• **The task**
This task calls for every entry below to be repeated exactly, without the pictures.

• **Records provided**
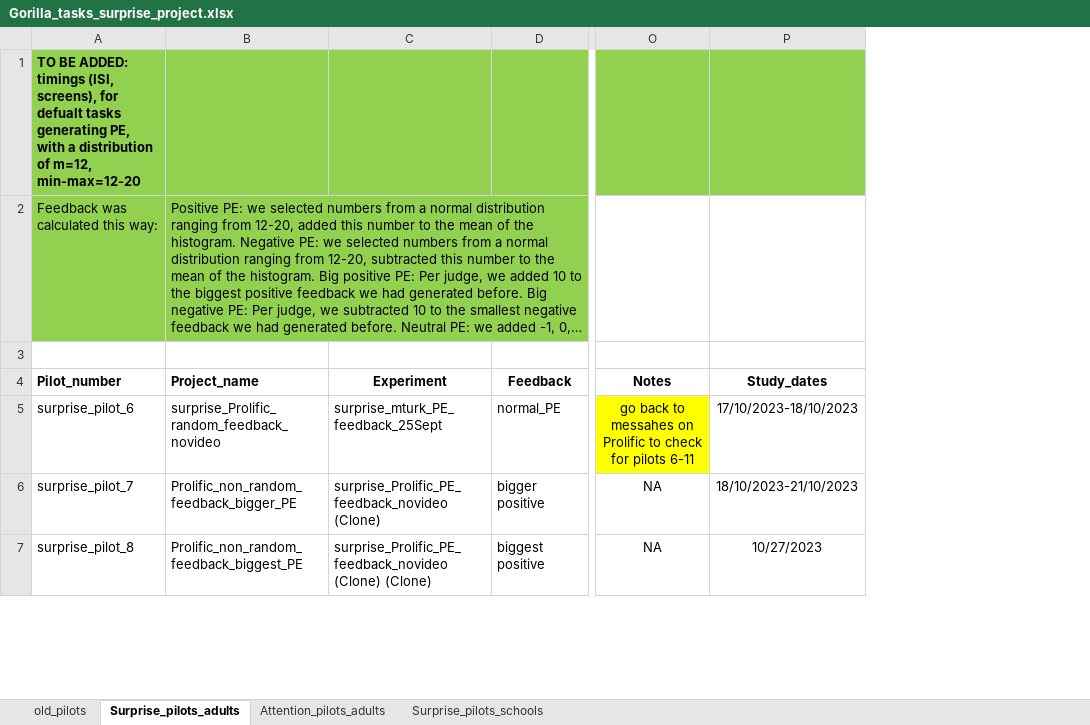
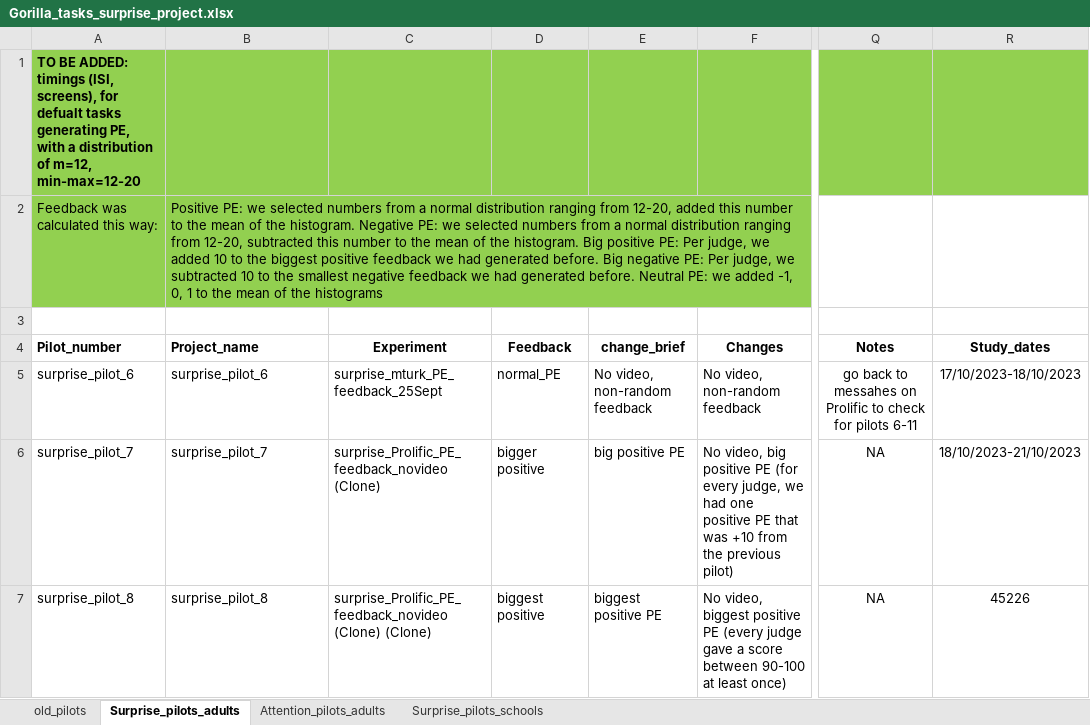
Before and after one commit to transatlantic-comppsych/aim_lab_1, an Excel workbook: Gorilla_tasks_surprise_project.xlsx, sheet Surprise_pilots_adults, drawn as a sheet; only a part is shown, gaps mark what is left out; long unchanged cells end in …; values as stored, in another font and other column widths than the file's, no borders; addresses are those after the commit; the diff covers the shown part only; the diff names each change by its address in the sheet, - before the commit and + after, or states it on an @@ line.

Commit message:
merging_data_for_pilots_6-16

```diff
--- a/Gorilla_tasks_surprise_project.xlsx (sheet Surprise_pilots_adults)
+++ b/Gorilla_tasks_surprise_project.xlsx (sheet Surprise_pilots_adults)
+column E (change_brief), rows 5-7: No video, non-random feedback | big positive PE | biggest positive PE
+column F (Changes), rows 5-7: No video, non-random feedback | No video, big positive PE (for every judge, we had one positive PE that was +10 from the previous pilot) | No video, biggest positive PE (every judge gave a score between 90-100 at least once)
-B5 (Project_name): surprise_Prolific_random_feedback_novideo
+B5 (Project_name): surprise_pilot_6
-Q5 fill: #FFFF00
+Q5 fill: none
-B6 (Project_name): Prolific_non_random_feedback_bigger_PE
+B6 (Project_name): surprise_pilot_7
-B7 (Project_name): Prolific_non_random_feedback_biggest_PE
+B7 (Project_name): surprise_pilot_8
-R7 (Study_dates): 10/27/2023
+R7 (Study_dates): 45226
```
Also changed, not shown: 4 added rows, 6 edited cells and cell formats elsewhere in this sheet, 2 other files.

• **Answer to the problem**
Before and after one commit to transatlantic-comppsych/aim_lab_1, an Excel workbook: Gorilla_tasks_surprise_project.xlsx, sheet Surprise_pilots_adults, drawn as a sheet; only a part is shown, gaps mark what is left out; long unchanged cells end in …; values as stored, in another font and other column widths than the file's, no borders; addresses are those after the commit; the diff covers the shown part only; the diff names each change by its address in the sheet, - before the commit and + after, or states it on an @@ line.

Commit message:
merging_data_for_pilots_6-16

```diff
--- a/Gorilla_tasks_surprise_project.xlsx (sheet Surprise_pilots_adults)
+++ b/Gorilla_tasks_surprise_project.xlsx (sheet Surprise_pilots_adults)
+column E (change_brief), rows 5-7: No video, non-random feedback | big positive PE | biggest positive PE
+column F (Changes), rows 5-7: No video, non-random feedback | No video, big positive PE (for every judge, we had one positive PE that was +10 from the previous pilot) | No video, biggest positive PE (every judge gave a score between 90-100 at least once)
-B5 (Project_name): surprise_Prolific_random_feedback_novideo
+B5 (Project_name): surprise_pilot_6
-Q5 fill: #FFFF00
+Q5 fill: none
-B6 (Project_name): Prolific_non_random_feedback_bigger_PE
+B6 (Project_name): surprise_pilot_7
-B7 (Project_name): Prolific_non_random_feedback_biggest_PE
+B7 (Project_name): surprise_pilot_8
-R7 (Study_dates): 10/27/2023
+R7 (Study_dates): 45226
```
Also changed, not shown: 4 added rows, 6 edited cells and cell formats elsewhere in this sheet, 2 other files.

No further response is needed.